Spurs to give Tim Duncan, Manu Ginobili Friday night off in Denver
That is the first night of a back-to-back, with former Spurs’ assistant coach Mike Budenholzer and his Atlanta Hawks coming to San Antonio on Saturday. Popovich is saving his two veterans for that game.
Duncan and Ginobili have looked like they found the fountain of youth this season. Duncan is taking on less of the offense but has been very efficient in those moments. Ginobili has the impact he did a few years back in his bench role.
What Gregg Popovich cares about is them playing like that come the postseason. So they will rest on Friday.
Rejecting the tender is a favor to the drafting team, which gets to keep the player’s exclusive rights for a year. If Thornton tries to join the NBA now, he’s stuck negotiating with only the Celtics.
By accepting the tender, the player typically gets one of two outcomes. He either plays on that contract and draws an NBA salary or he gets waived. But even getting waived is better than rejecting the tender, because at least the player becomes a free agent and can negotiate with any team.
Players who reject the tender go to another league and play for less money. In Thornton’s case, that mean Australia.
How’s that going?
(Almost) never reject the required tender as a second-round pick.
Byron Scott says they just have to get Kobe Bryant better looks
Kobe Bryant is averaging 15.2 points a game at age 37. It’s just taking him 16.4 shots per game to get there. After his 1-of-14 shooting performance against the Warriors the other night — with too much isolation and too many plays run just for him — there has been a lot of talk about his shot. With reason, this is his shot chart so far this season.
So what do the Lakers’ do? Get Kobe to shoot less and get the ball in the hands of the young stars they supposed to be developing more? Nah.
“I know his mentality is that he can still play in this league,” Scott said. “And we feel the same way….
“Obviously he’s struggling right now with his shot, and I think everybody can see that,” Scott said. “So it’s trying to get him in better position to be able to have an opportunity to knock those shots down on a consistent basis. That’s No. 1.
“I don’t know if it’s his legs. I don’t think so. Again, our conversations are pretty blunt. … He tells me when he is tired and he tells me when he’s not tired. And the last few days, he said he feels great. So, I don’t think it’s a matter of him being tired or his legs being tired. I think it’s a matter of his timing being a little off.”
Yes, how could it be his legs? It’s not like he’s a 37-year-old with more than 55,000 NBA minutes played, and coming off an Achilles rupture and major knee surgery.

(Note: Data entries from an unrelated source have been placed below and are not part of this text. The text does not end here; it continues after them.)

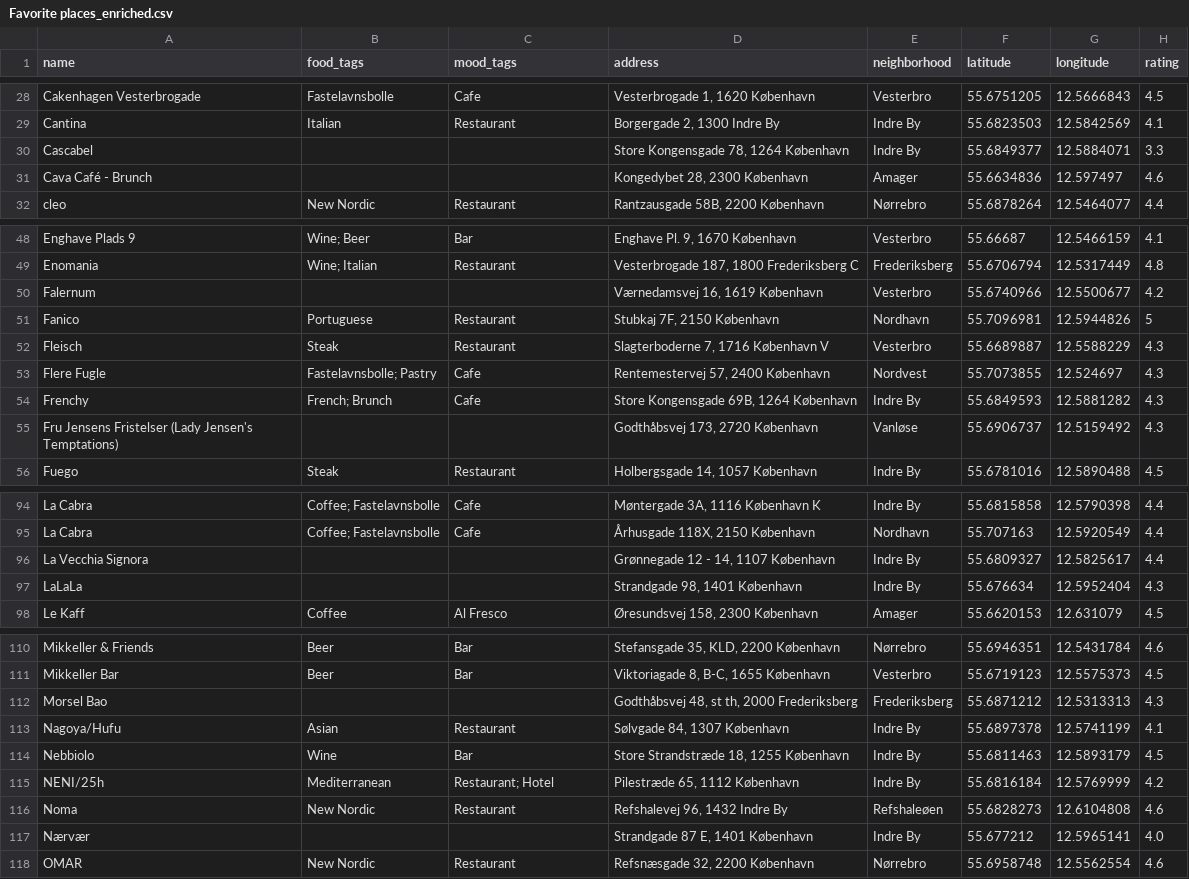
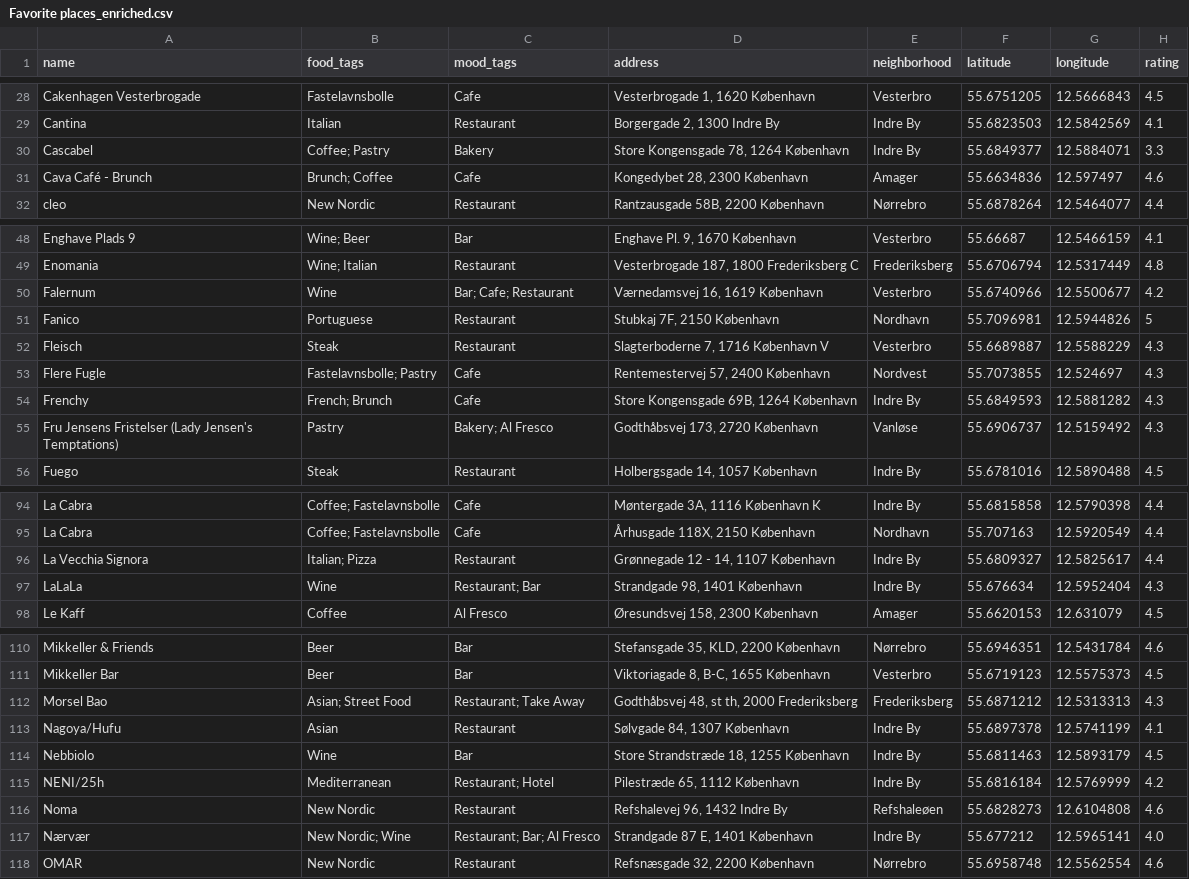
Before and after one commit to Hannazzzzz/cph-food-files-v0.1, a CSV file: Favorite places_enriched.csv, drawn as a sheet; only a part is shown, gaps mark what is left out; the diff covers the shown part only; the diff names each change by its address in the sheet, - before the commit and + after, or states it on an @@ line.

Commit message:
Tag 13 new places (per Hanna's review)

```diff
--- a/Favorite places_enriched.csv
+++ b/Favorite places_enriched.csv
-B30 (food_tags): (empty)
+B30 (food_tags): Coffee; Pastry
-C30 (mood_tags): (empty)
+C30 (mood_tags): Bakery
-B31 (food_tags): (empty)
+B31 (food_tags): Brunch; Coffee
-C31 (mood_tags): (empty)
+C31 (mood_tags): Cafe
-B50 (food_tags): (empty)
+B50 (food_tags): Wine
-C50 (mood_tags): (empty)
+C50 (mood_tags): Bar; Cafe; Restaurant
-B55 (food_tags): (empty)
+B55 (food_tags): Pastry
-C55 (mood_tags): (empty)
+C55 (mood_tags): Bakery; Al Fresco
-B96 (food_tags): (empty)
+B96 (food_tags): Italian; Pizza
-C96 (mood_tags): (empty)
+C96 (mood_tags): Restaurant
-B97 (food_tags): (empty)
+B97 (food_tags): Wine
-C97 (mood_tags): (empty)
+C97 (mood_tags): Restaurant; Bar
-B112 (food_tags): (empty)
+B112 (food_tags): Asian; Street Food
-C112 (mood_tags): (empty)
+C112 (mood_tags): Restaurant; Take Away
-B117 (food_tags): (empty)
+B117 (food_tags): New Nordic; Wine
-C117 (mood_tags): (empty)
+C117 (mood_tags): Restaurant; Bar; Al Fresco
```
Also changed, not shown: 9 edited cells elsewhere in this file.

Honestly, I hope the Lakers and Kobe find a balance soon, because they have become just hard to watch. And I don’t want Kobe to go out this way.